Amy Sullivan, truly the David Brooks of religion writing, thinks that liberals are misreading Richard Mourdock’s position on abortion.
Take a look again at Mourdock’s words: “I came to realize that life is that gift from God. And…even when life begins in that horrible situation of rape, that it is something that God intended to happen.” The key word here is “it.” I think it’s pretty clear that Mourdock is referring to a life that is conceived by a rape. He is not arguing that rape is the something that God intended to happen.
I understood him perfectly well and I still think it’s outrageous. This goon is saying that women must be forced to carry a pregnancy to term even in cases of rape. I think that’s barbaric and cruel.
Amy wants this to be about theology —
This is a fairly common theological belief, the understanding of God as an active, interventionist. It’s also not limited to conservative Christians. There are liberal Christians who also argue that things work out the way they’re supposed to. Some of them are in my own family, and I think they’re wrong. But it is one way of grappling with the problem of theodicy, trying to understand why God would allow bad things to happen.
And they can grapple with it all they like; just do the grappling with their own bodies, thanks much.
Sullivan goes on to explain the theological arguments about things being intended by God, as if any of us who were sent to Sunday School at least a dozen times didn’t already know them.
And I say that the next time Richard Mourdock gets pregnant from rape and chooses to carry the baby to term because he thinks it’s god’s will, I’m just peachy with that. Whatever floats his boat. But this theo-idiot is planning to force everyone else to live by his conscience and not our own. And, y’know, to a lot of us that looks like good old-fashion oppression.
Most religion looks ridiculous to outsiders. If Mourdock can somehow reconcile in his own head that God did not intend the rape but did intend the conception, that’s not any of my concern — as long as it stays in his own head.
Despite the assertions of many liberal writers I read and otherwise admire, I don’t think that politicians like Mourdock oppose rape exceptions because they hate women or want to control women. I think they’re totally oblivious and insensitive and can’t for a moment place themselves in the shoes of a woman who becomes pregnant from a rape. I think most don’t particularly care that their policy decisions can impact what control a woman does or doesn’t have over her own body. But if Mourdock believes that God creates all life and that to end a life created by God is murder, then all abortion is murder, regardless of the circumstances in which a pregnancy came about.
In other words, Sullivan is making a distinction between actively hating women and being “oblivious and insensitive” to our individuality and humanity. I don’t really see the difference. A man who is incapable of perceiving women as human beings in their own right, who cannot empathize with them or respect that their perspectives are just as valid as his, is what we call a “misogynist.” There is a spectrum of misogynist attitudes that goes from garden-variety sexist pigs to psychopathic serial killers, but it’s a difference in degree, not in kind.

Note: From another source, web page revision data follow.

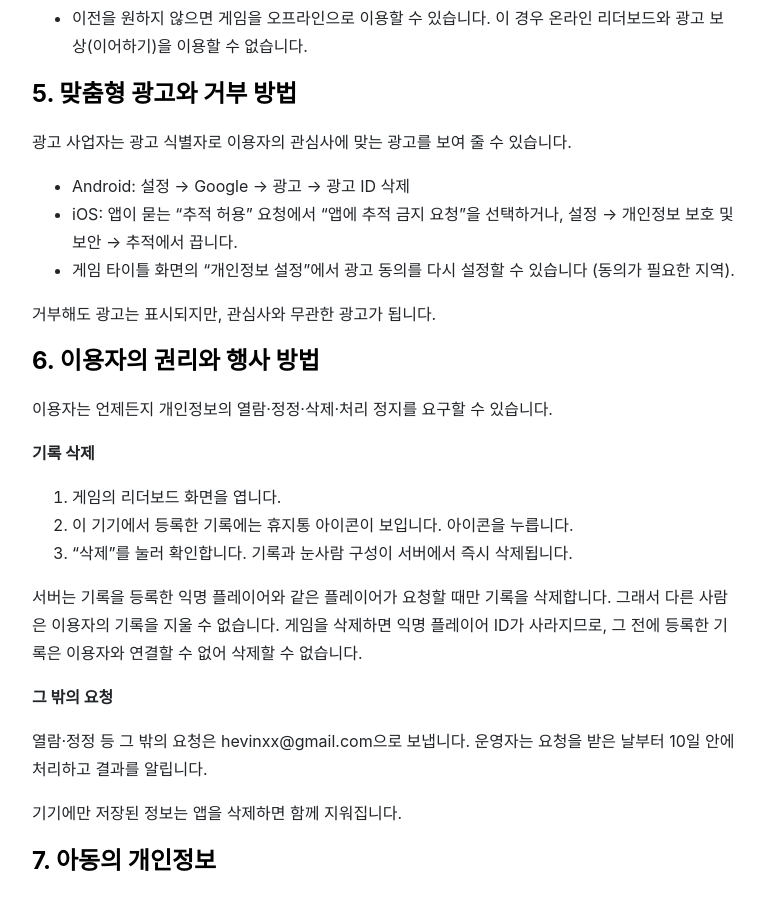
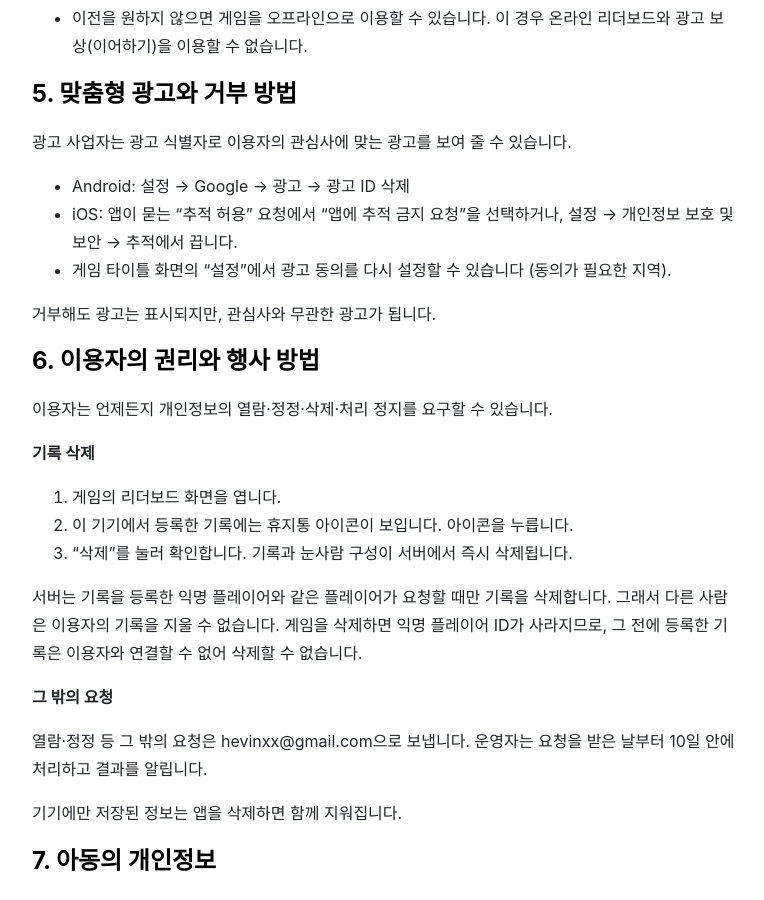
Before and after one commit to hevinxx/hevinxx.github.io, a Jekyll site: the page built from snow-tail/privacy/index.md, in a window 1280 px wide and 900 px high, scrolled down 2089 px. Shown: the whole window, without its empty margins (256-1020 px from the left). Built offline with Jekyll 4.4.1, drawn with Linux system fonts in a browser that asks for light colours; nearby versions of some CDN libraries.

Commit message:
Snow Tail 처리방침: 동의 재설정 진입점 문구를 '설정'으로 정정

```diff
--- a/snow-tail/privacy/index.md
+++ b/snow-tail/privacy/index.md
@@ -63,7 +63,7 @@ sitemap: true
 
 - Android: 설정 → Google → 광고 → 광고 ID 삭제
 - iOS: 앱이 묻는 "추적 허용" 요청에서 "앱에 추적 금지 요청"을 선택하거나, 설정 → 개인정보 보호 및 보안 → 추적에서 끕니다.
-- 게임 타이틀 화면의 "개인정보 설정"에서 광고 동의를 다시 설정할 수 있습니다 (동의가 필요한 지역).
+- 게임 타이틀 화면의 "설정"에서 광고 동의를 다시 설정할 수 있습니다 (동의가 필요한 지역).
 
 거부해도 광고는 표시되지만, 관심사와 무관한 광고가 됩니다.
 
```
Also changed, not shown: snow-tail/privacy/en/index.md (+1 -1 lines).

And I oppose this creep Mourdock not because I disrespect his religion but because he disrespects mine. He also disrespects my humanity. I find that annoying.

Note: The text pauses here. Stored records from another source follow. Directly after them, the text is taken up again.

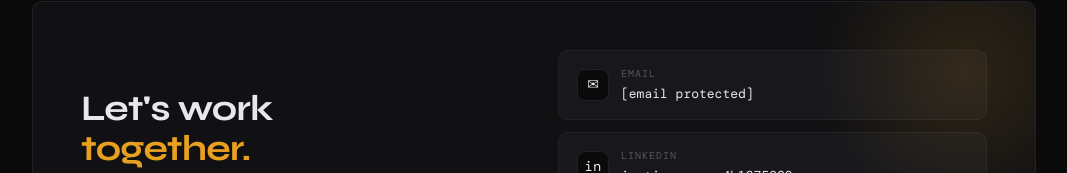
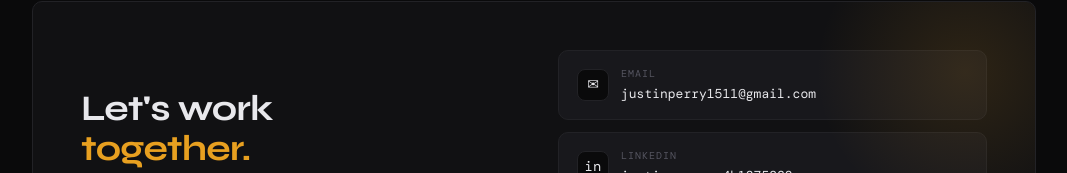
Before and after one commit to justinperry1511-hash/portfolio, a plain HTML site: page index.html in a window 1280 px wide. Shown: the part 2999-3172 px from the top of the page, without its empty margins (106-1173 px from the left). Drawn offline with nearby package versions, Linux system fonts and the light colour scheme; a web font is replaced by a local one.

Commit message:
Add files via upload

```diff
--- a/index.html
+++ b/index.html
@@ -773,7 +773,7 @@
       <li><a href="#about">About</a></li>
       <li><a href="#contact">Contact</a></li>
     </ul>
-    <a href="/cdn-cgi/l/email-protection#bbf1cbdec9c9c28e8bfbcdd4d7c895cecfd095dedfce" class="btn-primary" style="padding:8px 18px;font-size:11px;">Get in touch</a>
+    <a href="#" onclick="window.location.href='mailto:justinperry1511@gmail.com';return false;" class="btn-primary" style="padding:8px 18px;font-size:11px;">Get in touch</a>
   </nav>
 
   <!-- HERO -->
@@ -1036,7 +1036,7 @@
           play out across different markets.
         </p>
         <div style="margin-top:24px;">
-          <a href="/cdn-cgi/l/email-protection#a4eed4c1d6d6dd9194e4d2cbc8d78ad1d0cf8ac1c0d1" class="btn-primary">Get in touch ↗</a>
+          <a href="#" onclick="window.location.href='mailto:justinperry1511@gmail.com';return false;" class="btn-primary">Get in touch ↗</a>
         </div>
       </div>
       <div class="experience-list reveal">
@@ -1079,14 +1079,14 @@
             Open to internships, new grad roles, and freelance analytics projects.
             If you're looking for someone who can build models and ship products — let's talk.
           </p>
-          <a href="/cdn-cgi/l/email-protection#d79da7b2a5a5aee2e797a1b8bba4f9a2a3bcf9b2b3a2" class="btn-primary">Send an email ↗</a>
+          <a href="#" onclick="window.location.href='mailto:justinperry1511@gmail.com';return false;" class="btn-primary">Send an email ↗</a>
         </div>
         <div class="contact-links">
-          <a href="/cdn-cgi/l/email-protection#e9a3998c9b9b90dcd9a99f86859ac79c9d82c78c8d9c" class="contact-link">
+          <a href="#" onclick="window.location.href='mailto:justinperry1511@gmail.com';return false;" class="contact-link">
             <div class="contact-icon">✉</div>
             <div>
               <div class="contact-link-label">Email</div>
-              <div class="contact-link-val"><span class="__cf_email__" data-cfemail="98d2e8fdeaeae1ada8d8eef7f4ebb6edecf3b6fdfced">[email&#160;protected]</span></div>
+              <div class="contact-link-val">justinperry1511@gmail.com</div>
             </div>
           </a>
           <a href="https://linkedin.com/in/justin-perry-4b1275232/" target="_blank" class="contact-link">
@@ -1120,7 +1120,7 @@
     <div class="footer-right">Business Analytics · University of Tennessee</div>
   </footer>
 
-  <script data-cfasync="false" src="/cdn-cgi/scripts/5c5dd728/cloudflare-static/email-decode.min.js"></script><script>
+  <script>
     // Scroll reveal — make all visible immediately, no threshold issues
     const reveals = document.querySelectorAll('.reveal');
     reveals.forEach(function(el) { el.classList.add('visible'); });
```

As you can see from an old post, Amy Sullivan has a long-standing pattern of finding distinctions with no differences. Her shtick for years has been that liberals are mean to proper religious folk because we misunderstand them. Well, I doubt one fundamentalist in a million understands a dadblamed thing about my religion, and that doesn’t bother me in the least as long as they leave me alone about it.
The real issue is that from the earliest days of our Republic conservative Christians have tried to use government to impose their beliefs on everyone else, establishment clause notwithstanding, and they must be opposed. Period. What their theological rationalizations are is irrelevant to me.